I went looking for my makeup-removing towelettes this morning. Couldn't find them. Why? Because I have teenagers. This got me thinking about how things have definitely changed since my babies turned into teens. For instance, I remember when I used to be able to go into my makeup bag, locate my eyeliner, put on that eyeliner and then put it back in my makeup bag. Now I can't find my makeup bag. Because, teens.
And when I look in that 10x magnifying mirror at all the dark hair crawling around over my eyes like a caterpillar moving across my forehead, I mourn the loss of my tweezers, which have disappeared into the abyss that is the girls bathroom in my house. Those girls, however, have PERFECTLY plucked eyebrows. Thanks to my tweezers. Wherever they are.
Their nails are perfectly clipped, thanks to my nail clippers. Which I haven't seen in weeks. MY toenails are practically clawing at the ground when I walk because they've gotten so long. But in order to clip them, someone would have to locate my nail clippers. Naturally, NO ONE knows where they are because apparently, I'M the only one in the house that uses them. Their nails are perfectly clipped, but I'M the only one who uses the nail clippers. Whatever.
Scissors? Tape? I buy them new every Christmas. Why? Teens.

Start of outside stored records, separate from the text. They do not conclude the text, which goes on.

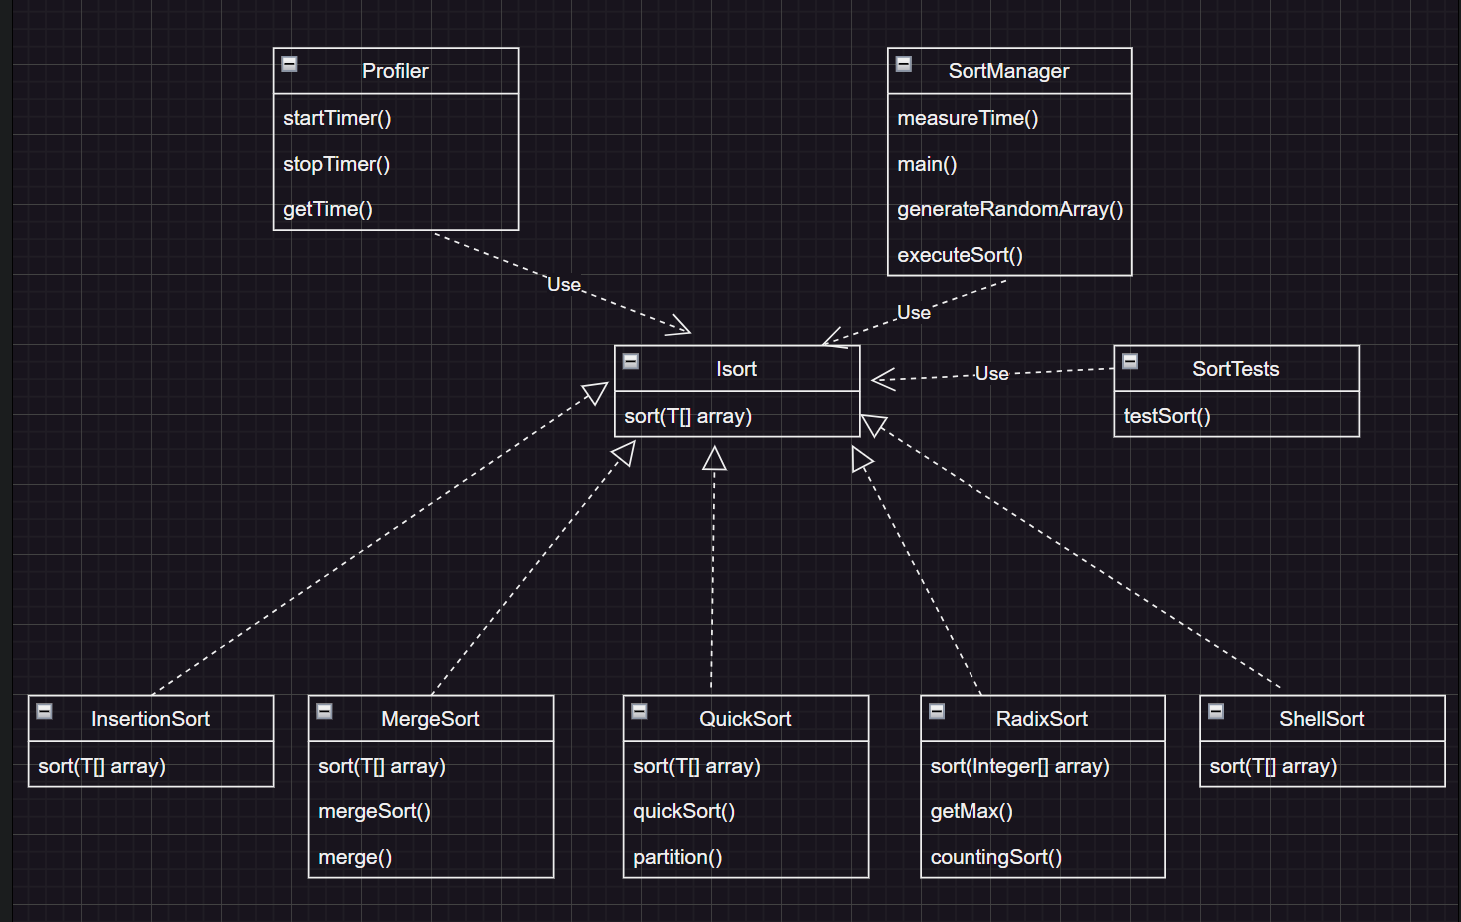
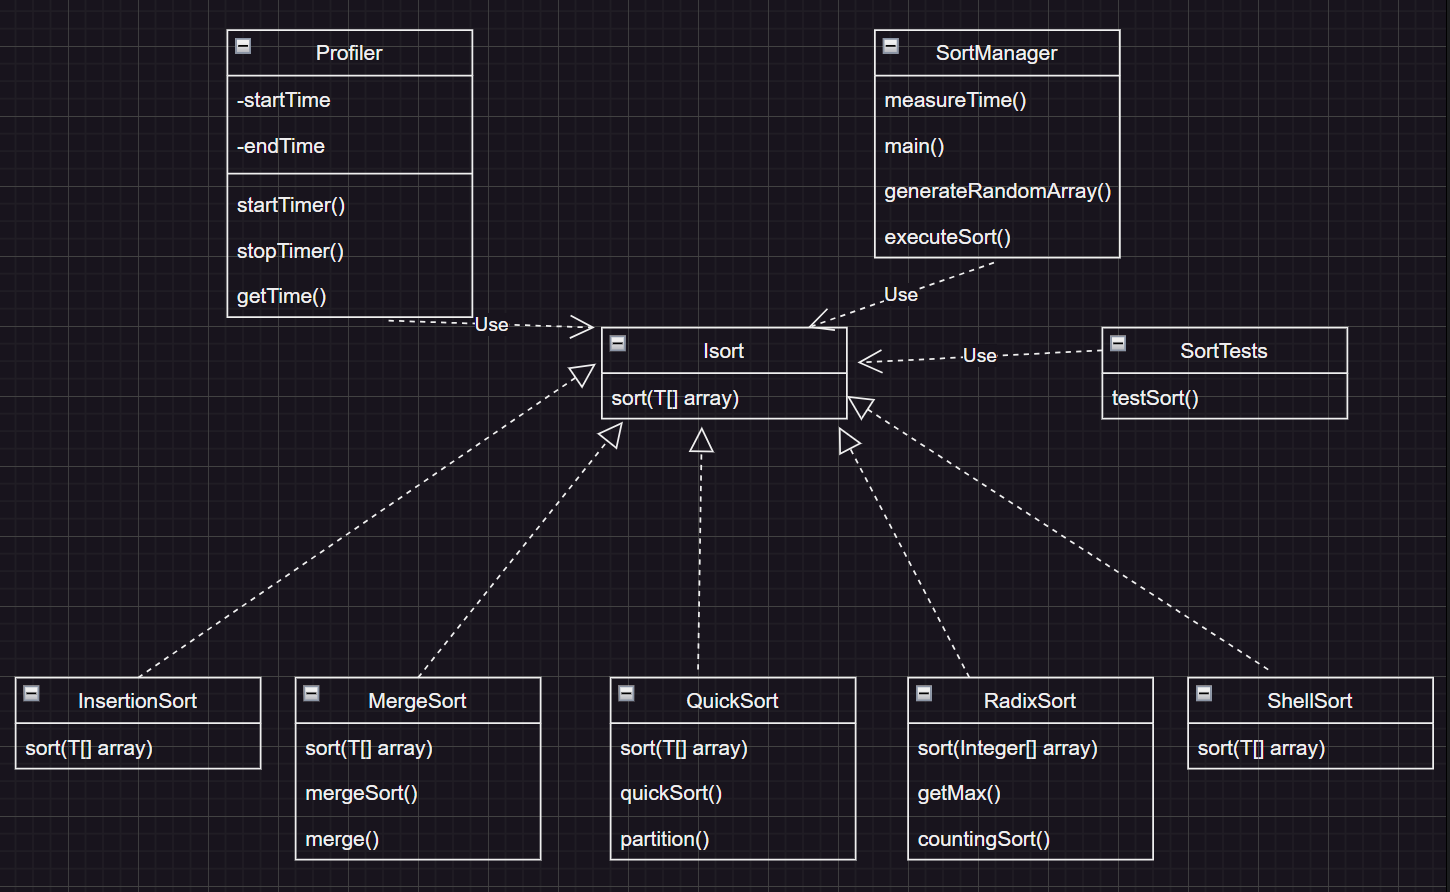
Implementacion de algoritmos de Merge, QuickSort y shellSort, medicion de tiempo con Profiler, Instancias y uso de los algoritmos y modificacion en el UML

diff --git a/MergeSort.java b/MergeSort.java
@@ -1,6 +1,52 @@
 public class MergeSort <T extends Comparable<T>> implements ISort<T> {
     @Override
     public void sort(T[] array){
+        if (array == null || array.length < 2) {
+            return;
+        }
+    }
 
+    private void mergeSort(T[] array, int left, int right) {
+        if (left < right) {
+            int mid = left + (right - left) / 2;
+            mergeSort(array, left, mid);
+            mergeSort(array, mid + 1, right);
+            merge(array, left, mid, right);
+        }
+    }
+
+    private void merge(T[] array, int left, int mid, int right) {
+        int leftSize = mid - left + 1;
+        int rightSize = right - mid;
+
+        T[] leftArray = (T[]) new Comparable[leftSize];
+        T[] rightArray = (T[]) new Comparable[rightSize];
+
+        System.arraycopy(array, left, leftArray, 0, leftSize);
+        System.arraycopy(array, mid + 1, rightArray, 0, rightSize);
+
+        int i = 0, j = 0, k = left;
+        while (i < leftSize && j < rightSize) {
+            if (leftArray[i].compareTo(rightArray[j]) <= 0) {
+                array[k] = leftArray[i];
+                i++;
+            } else {
+                array[k] = rightArray[j];
+                j++;
+            }
+            k++;
+        }
+
+        while (i < leftSize) {
+            array[k] = leftArray[i];
+            i++;
+            k++;
+        }
+
+        while (j < rightSize) {
+            array[k] = rightArray[j];
+            j++;
+            k++;
+        }
     }
 }

diff --git a/SortManager.java b/SortManager.java
@@ -5,6 +5,16 @@ public class SortManager {
         //generar 500 numeros aleatorios entre 1 y 10000
         Integer[] array = generateRandomArray(500,1,10000);
         
+        //crear instanias de los algoritmos de sort
+        ISort<Integer> quickSort = new QuickSort<>();
+        ISort<Integer> mergeSort = new MergeSort<>();
+        ISort<Integer> shellSort = new ShellSort<>();
+
+        Profiler profiler = new Profiler();
+
+        runAndMeasureTime(quickSort, array.clone(), "QuickSort", profiler);
+        runAndMeasureTime(mergeSort, array.clone(), "MergeSort", profiler);
+        runAndMeasureTime(shellSort, array.clone(), "ShellSort", profiler);
     }
     //metodo para generar el array de numeros aleatorios
     public static Integer[] generateRandomArray(int size, int min, int max){
@@ -15,5 +25,10 @@ public class SortManager {
             array[i] = random.nextInt(max - min + 1)+ min;
         }
         return array;
+    }
+
+    private static <T extends Comparable<T>> void runAndMeasureTime(ISort<T> algo, T[] array, String name, Profiler profiler) {
+        double time = profiler.measureTime(algo, array);
+        System.out.println(name + "tarda " + time + " ms");
     }
 }

diff --git a/QuickSort.java b/QuickSort.java
@@ -1,6 +1,34 @@
 public class QuickSort <T extends Comparable<T>> implements ISort<T> {
     @Override
     public void sort(T[] array){
+        quickSort(array, 0, array.length - 1);
+    }
 
-    }  
+    private void quickSort(T[] array, int low, int high) {
+        if (low < high) {
+            int pivotIndex = partition(array, low, high);
+            quickSort(array, low, pivotIndex - 1);
+            quickSort(array, pivotIndex + 1, high);
+        }
+    }
+
+    private int partition(T[] array, int low, int high) {
+        T pivot = array[high]; // Último elemento como pivote
+        int i = low - 1; 
+
+        for (int j = low; j < high; j++) {
+            if (array[j].compareTo(pivot) <= 0) {
+                i++;
+                swap(array, i, j);
+            }
+        }
+        swap(array, i + 1, high);
+        return i + 1;
+    }
+
+    private void swap(T[] array, int i, int j) {
+        T temp = array[i];
+        array[i] = array[j];
+        array[j] = temp;
+    }    
 }

diff --git a/ShellSort.java b/ShellSort.java
@@ -3,6 +3,28 @@ public class ShellSort<T extends Comparable<T>> implements ISort<T> {
     @Override
     public void sort(T[] array){
 
+        int n = array.length;
 
+        //Gaps estilo Knuth
+        int gap = 1;
+        while (gap < n / 3) {
+            gap = 3 * gap + 1;
+        }
+
+        //Sort utilizando los gaps
+        while (gap >= 1) {
+            for (int i = gap; i < n; i++) {
+                T key = array[i];
+                int j = i;
+
+                while (j >= gap && array[j - gap].compareTo(key) > 0) {
+                    array[j] = array[j - gap];
+                    j -= gap;
+                }
+                array[j] = key;
+            }
+
+            gap /= 3;
+        }
     }
 }

diff --git a/Profiler.java b/Profiler.java
@@ -1,3 +1,23 @@
 public class Profiler {
-    
+    private long startTime;
+    private long endTime;
+
+    public void startTime(){
+        startTime = System.currentTimeMillis();
+    }
+
+    public void stopTime(){
+        endTime = System.currentTimeMillis();
+    }
+
+    public double getTime(){
+        return (endTime - startTime);
+    }
+
+    public <T extends Comparable<T>> double measureTime(ISort<T> sort, T[] array) {
+        startTime();
+        sort.sort(array);
+        stopTime();
+        return getTime();
+    }
 }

I don't bother painting my nails anymore, because why bother? My nail polish remover and cotton balls have mysteriously vanished into thin air. Naturally, no one has seen them. My husband takes pleasure in helping me out by telling me that he never uses the stuff. Thanks honey, you're a huge help.

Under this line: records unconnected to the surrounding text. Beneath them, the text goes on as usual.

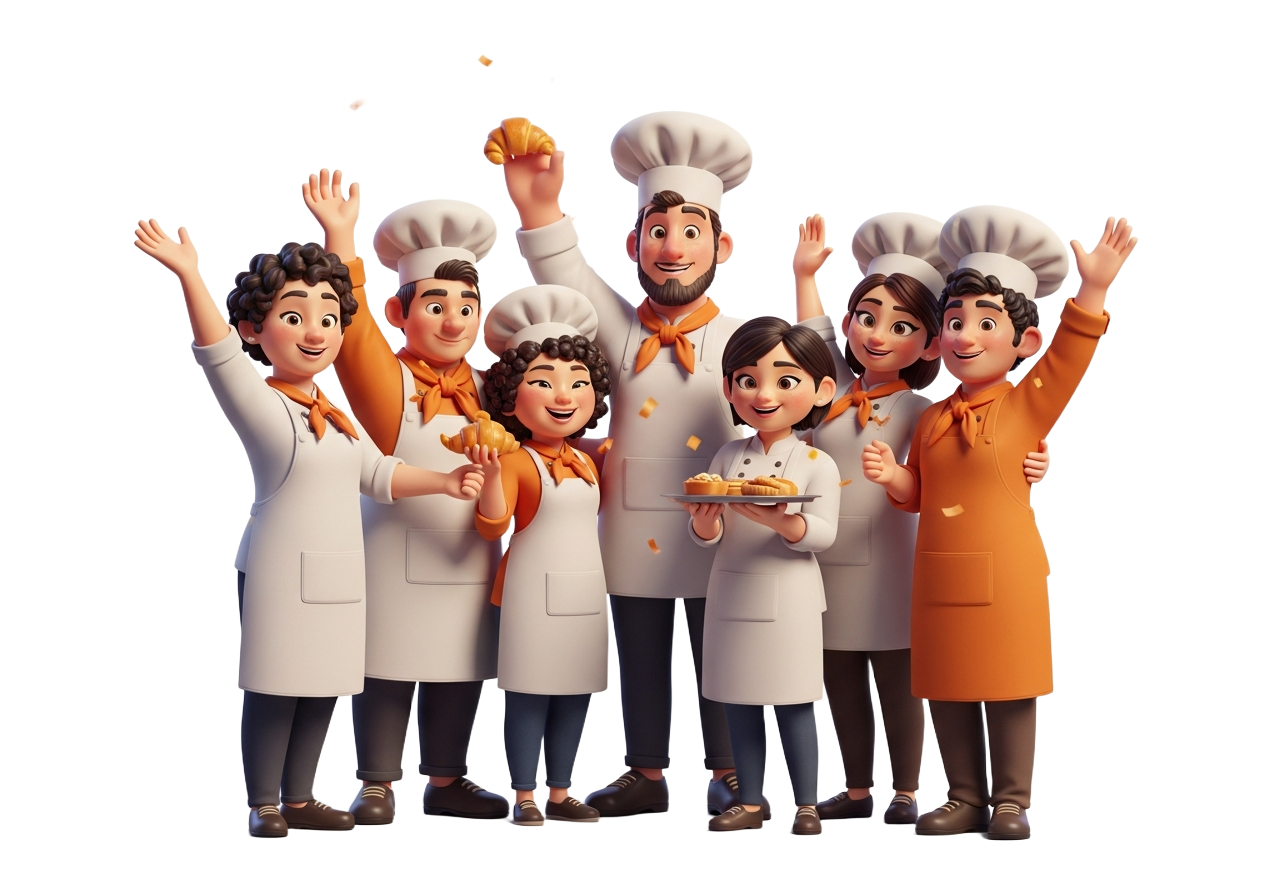
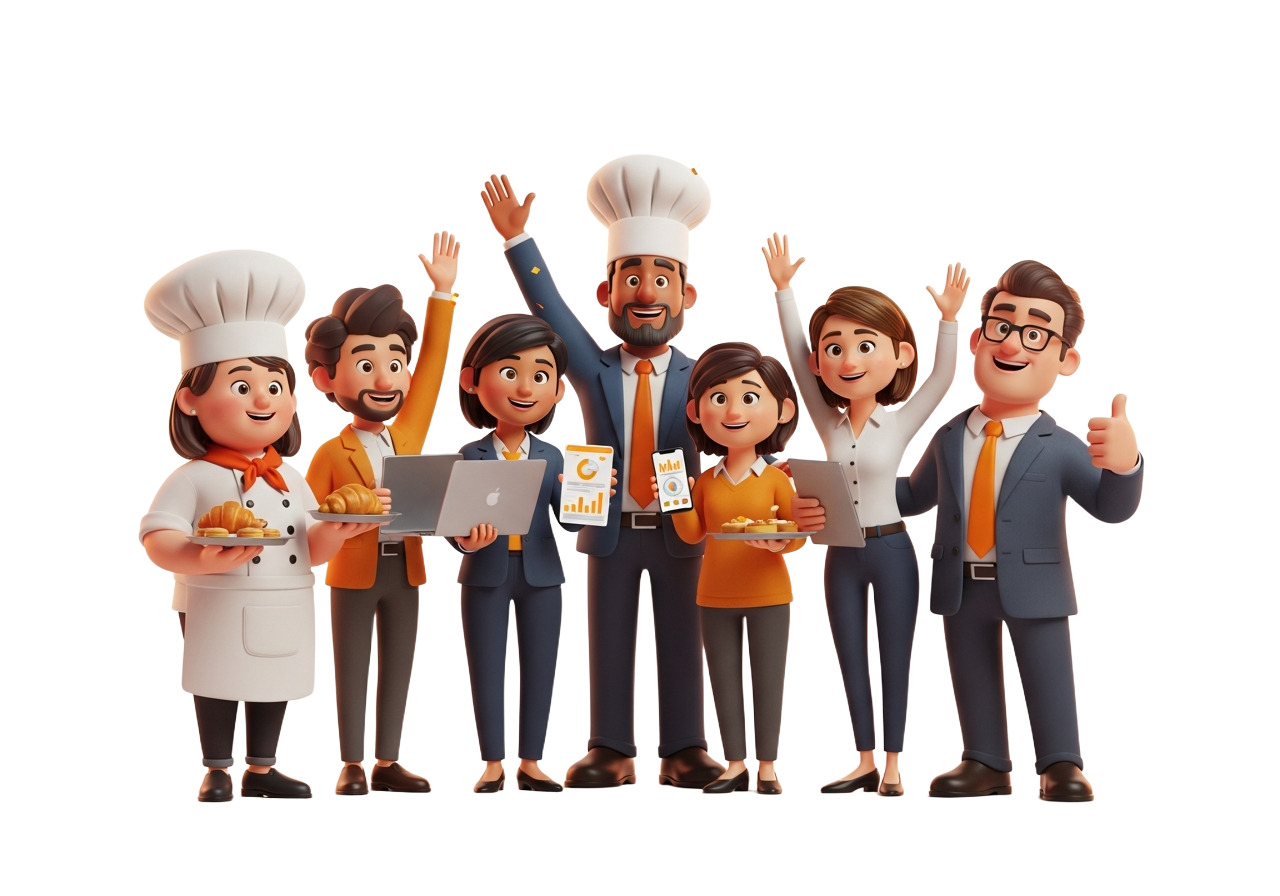
Update team illustration to show diverse staff roles
Replace butter_bakery_team_celebration.png with a new image reflecting a mixed team of chefs, marketing, and administrative staff.

Replit-Commit-Author: Agent
Replit-Commit-Session-Id: e5fd94e0-1e8e-4852-8f43-6661ae21aa6f
Replit-Commit-Checkpoint-Type: full_checkpoint
Replit-Commit-Event-Id: ba449ca0-8951-41eb-9260-d61fc8f40a7f
Replit-Commit-Screenshot-Url: https://storage.googleapis.com/screenshot-production-us-central1/ccfdd11e-6206-49ce-b112-34cf69af608e/e5fd94e0-1e8e-4852-8f43-6661ae21aa6f/aoAfGRJ
Replit-Helium-Checkpoint-Created: true

diff --git a/artifacts/mockup-sandbox/src/.generated/mockup-components.ts b/artifacts/mockup-sandbox/src/.generated/mockup-components.ts
@@ -1,10 +1,10 @@
 // This file is auto-generated by mockupPreviewPlugin.ts.
 type ModuleMap = Record<string, () => Promise<Record<string, unknown>>>;
 export const modules: ModuleMap = {
-  "./components/mockups/floor-plan-redesign/CommandBarWorkspace.tsx": () => import("../components/mockups/floor-plan-redesign/CommandBarWorkspace.tsx"),
-  "./components/mockups/floor-plan-redesign/CompactInspector.tsx": () => import("../components/mockups/floor-plan-redesign/CompactInspector.tsx"),
-  "./components/mockups/floor-plan-redesign/TouchWorkspace.tsx": () => import("../components/mockups/floor-plan-redesign/TouchWorkspace.tsx"),
   "./components/mockups/hr-hub-redesign/CommandCenter.tsx": () => import("../components/mockups/hr-hub-redesign/CommandCenter.tsx"),
   "./components/mockups/hr-hub-redesign/SmartSections.tsx": () => import("../components/mockups/hr-hub-redesign/SmartSections.tsx"),
-  "./components/mockups/hr-hub-redesign/WorkflowTabs.tsx": () => import("../components/mockups/hr-hub-redesign/WorkflowTabs.tsx")
+  "./components/mockups/hr-hub-redesign/WorkflowTabs.tsx": () => import("../components/mockups/hr-hub-redesign/WorkflowTabs.tsx"),
+  "./components/mockups/floor-plan-redesign/CommandBarWorkspace.tsx": () => import("../components/mockups/floor-plan-redesign/CommandBarWorkspace.tsx"),
+  "./components/mockups/floor-plan-redesign/CompactInspector.tsx": () => import("../components/mockups/floor-plan-redesign/CompactInspector.tsx"),
+  "./components/mockups/floor-plan-redesign/TouchWorkspace.tsx": () => import("../components/mockups/floor-plan-redesign/TouchWorkspace.tsx")
 };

I've taken to hiding things that I just refuse to part with. My deodorant is now in my sock drawer. Shampoo and conditioner? I hide those in my closet under my shoe rack and take them in when I shower each day. Razor? Underwear drawer. Shaving cream? The garage, where else??
One good thing about being shorter and heavier than my girls: they don't steal my pants. Oh sure, back a few years ago when 17-year-old was a freshman and I was 30 lbs. lighter, I attended her band concert and asked my husband what pants she had on (I could see her white socks like she was Michael Jackson without the glove) and he told me they were mine. She was wearing my size 6 pants. Sure, she was too tall for them (hence the white socks showing), but they fit her. See? Maybe there IS an upside to being short and heavy. That's my new story and I'm sticking with it. So pass me another doughnut.
Yep, I remember back when I could find things, like money in my wallet, food in my pantry, quiet in my house and the ever-important thing to find: my sanity. But alas, those days are gone. They've been replaced by teenagers.
This post originally appeared on the blog Snarkfest.